* _Extracted entries_:
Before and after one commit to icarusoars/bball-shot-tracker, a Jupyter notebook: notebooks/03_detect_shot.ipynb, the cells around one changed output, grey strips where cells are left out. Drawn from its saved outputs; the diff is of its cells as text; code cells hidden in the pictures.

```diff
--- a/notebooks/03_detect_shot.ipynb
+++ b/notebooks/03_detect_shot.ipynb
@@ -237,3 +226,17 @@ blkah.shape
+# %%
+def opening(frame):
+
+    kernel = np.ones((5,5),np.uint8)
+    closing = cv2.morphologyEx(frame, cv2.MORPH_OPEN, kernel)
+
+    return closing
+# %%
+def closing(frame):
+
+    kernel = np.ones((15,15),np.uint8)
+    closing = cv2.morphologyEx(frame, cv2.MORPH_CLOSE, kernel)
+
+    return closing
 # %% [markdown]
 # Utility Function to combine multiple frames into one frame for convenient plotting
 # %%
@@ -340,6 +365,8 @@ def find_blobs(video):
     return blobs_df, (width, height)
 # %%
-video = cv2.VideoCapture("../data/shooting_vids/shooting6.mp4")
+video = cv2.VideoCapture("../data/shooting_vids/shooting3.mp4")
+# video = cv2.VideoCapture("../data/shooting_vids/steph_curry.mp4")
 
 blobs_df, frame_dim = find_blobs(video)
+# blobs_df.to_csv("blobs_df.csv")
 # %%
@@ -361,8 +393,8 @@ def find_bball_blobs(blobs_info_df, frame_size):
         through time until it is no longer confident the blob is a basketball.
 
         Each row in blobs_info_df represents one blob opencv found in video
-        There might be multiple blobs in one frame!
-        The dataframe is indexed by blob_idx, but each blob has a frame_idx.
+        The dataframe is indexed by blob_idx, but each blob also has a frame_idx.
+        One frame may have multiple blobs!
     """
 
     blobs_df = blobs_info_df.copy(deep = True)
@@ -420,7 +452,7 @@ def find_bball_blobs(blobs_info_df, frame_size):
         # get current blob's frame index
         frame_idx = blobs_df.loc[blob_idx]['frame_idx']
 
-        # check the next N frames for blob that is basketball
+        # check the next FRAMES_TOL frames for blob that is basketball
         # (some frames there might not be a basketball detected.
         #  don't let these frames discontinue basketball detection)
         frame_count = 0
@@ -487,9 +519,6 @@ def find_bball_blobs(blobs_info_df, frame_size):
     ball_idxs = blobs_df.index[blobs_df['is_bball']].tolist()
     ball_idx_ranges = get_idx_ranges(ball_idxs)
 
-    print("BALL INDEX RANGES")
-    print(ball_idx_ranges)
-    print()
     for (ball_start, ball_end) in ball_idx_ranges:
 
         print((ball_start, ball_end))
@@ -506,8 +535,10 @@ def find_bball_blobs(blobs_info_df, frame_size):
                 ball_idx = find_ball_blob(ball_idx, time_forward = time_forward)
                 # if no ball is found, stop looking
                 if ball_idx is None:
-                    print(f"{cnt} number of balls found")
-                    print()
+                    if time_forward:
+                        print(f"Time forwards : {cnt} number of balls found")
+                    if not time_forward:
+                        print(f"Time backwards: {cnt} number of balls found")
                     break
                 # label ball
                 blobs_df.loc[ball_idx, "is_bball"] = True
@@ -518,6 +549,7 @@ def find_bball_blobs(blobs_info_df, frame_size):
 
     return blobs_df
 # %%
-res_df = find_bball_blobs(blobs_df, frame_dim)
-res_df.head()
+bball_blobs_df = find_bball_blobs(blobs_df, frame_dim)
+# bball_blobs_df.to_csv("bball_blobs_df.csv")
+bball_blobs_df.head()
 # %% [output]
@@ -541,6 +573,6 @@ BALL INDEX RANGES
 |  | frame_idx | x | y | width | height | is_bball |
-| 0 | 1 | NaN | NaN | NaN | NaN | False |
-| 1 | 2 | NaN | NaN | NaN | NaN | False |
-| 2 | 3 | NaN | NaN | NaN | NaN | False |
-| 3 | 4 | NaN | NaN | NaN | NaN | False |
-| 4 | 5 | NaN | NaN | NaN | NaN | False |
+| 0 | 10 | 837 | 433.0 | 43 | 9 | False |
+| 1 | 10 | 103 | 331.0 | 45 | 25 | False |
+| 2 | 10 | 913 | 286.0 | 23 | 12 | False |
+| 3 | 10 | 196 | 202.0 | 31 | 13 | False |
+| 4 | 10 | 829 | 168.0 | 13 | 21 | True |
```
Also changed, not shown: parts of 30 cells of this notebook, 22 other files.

* _What you will do_:
Scan the listing and copy every line where the string "video" shows up.

* _Solution to this problem_:
@@ -340,6 +365,8 @@ def find_blobs(video):
-video = cv2.VideoCapture("../data/shooting_vids/shooting6.mp4")
+video = cv2.VideoCapture("../data/shooting_vids/shooting3.mp4")
+# video = cv2.VideoCapture("../data/shooting_vids/steph_curry.mp4")
 blobs_df, frame_dim = find_blobs(video)
         Each row in blobs_info_df represents one blob opencv found in video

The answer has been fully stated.